So being the new kid in school – we had just move there from Safford, AZ – I was instantly an outcast and an outsider. After a few weeks of sitting during the national anthem and the pledge of allegiance, the boys in my class decided to tech me a lesson. As class was let out they screamed “get him” – after all the glares and mumbles since my arrival, I knew it was me they wanted. So I turned left and ran like hell. I ran straight out the door an onto the basketball court. Dead end. No way out. I was trapped. Those sons of cowboys and farmers were not happy with me and they were determined to teach me a lesson. The teachers turned a blind eye to the abuse.
I was once beaten so badly I woke up in the nurses office. Where my bloody nose was left unattended as the nurse treated me like a worrisome nuisance that didn’t deserve her care or nurture. When my mother arrived she was appalled by the nurse’s lack of empathy for a 9 year old boy. So she repeated the lecture I got all during that school year: “Remember all good Christians will be persecuted.”
So I know intrinsically WHY we have a RIGHT not to salute, pledge, stand or place our hands over our hearts. At an assembly of students, they played the National Anthem and when I didn’t place my hand over my heart, later those same boys tried to make me hold my hand over my heart as one of them sand the song. Hence the line in the song: “Never hold your hand over someone else’s heart.”
I post this with love, respect and forgiveness.
John Prine died on the night of the 7th of April, 2020, I found out on the morning of 8th and spent the entire day writing and crying. John affected and influenced my writing my all my writing life – since 1975.
I put this playlist together starting with a song I wrote for him the day he died. There are others I wrote for him and some songs where his affect was obvious.
A song can make a difference in our life. The tunes that play in our mind, followed by the words, can all affect our choices and as such our life.
I found the start of a song in a folder on my computer from many years ago. It was a song about a relationship that came to an abrupt end after a very heated argument one night. As I read the words, my artistic mind began to wonder what would have happened if we had not called it off so quickly, what if we had given it another go… who knows…
Don’t get me wrong, this was not a regret, nor was it a fantasy, it came with the realization that sometimes we end things before we actually know it is time.
I am a lucky man to have Joanne as my wife, I want to always honor and respect the best relationship I have ever been blessed enough to live in. It was this knowing that prompted me to want to rewrite this song from the perspective of how I handle my affairs now with Joanne. I don’t entertain the option (why would I?) to bail, quit, give up or threaten to do any sort of leaving. We are far enough along in our lives and love to know this is it, this is what we want and we honor and respect that with every fiber of our being.

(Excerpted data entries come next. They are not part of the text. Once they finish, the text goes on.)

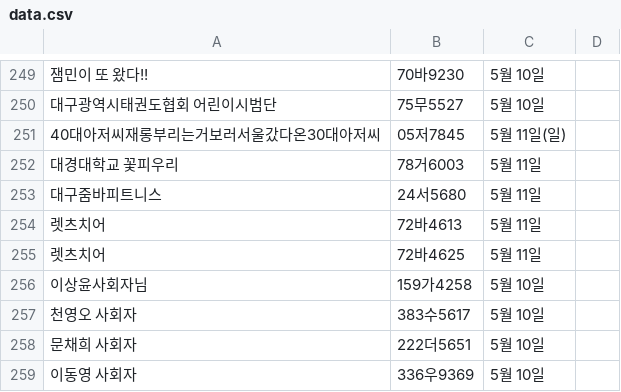
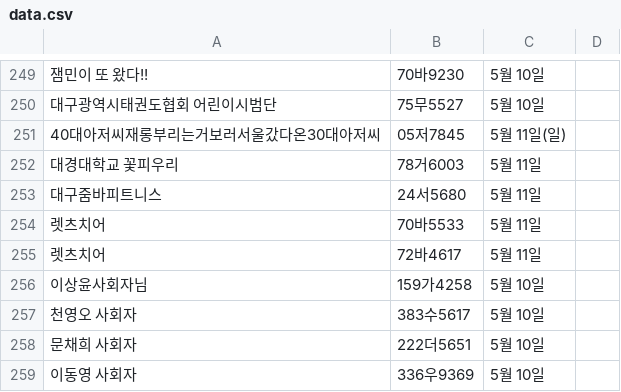
Before and after one commit to ahnonine/pdf_parking, a CSV file: data.csv, drawn as a sheet; only a part is shown, gaps mark what is left out; the diff names each change by its address in the sheet, - before the commit and + after, or states it on an @@ line.

Commit message:
Update data.csv

```diff
--- a/data.csv
+++ b/data.csv
-B254: 72바4613
+B254: 70바5533
-B255: 72바4625
+B255: 72바4617
```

So I re-wrote this song, as if it had happened to Joanne and I and I gave it a happy ending this time, because I truly believe that we are all writing the story of our lives. Everyday we ad a page and those pages turn into chapters and all of that together is who we are. We are the stories we tell, we are all telling stories or writing songs.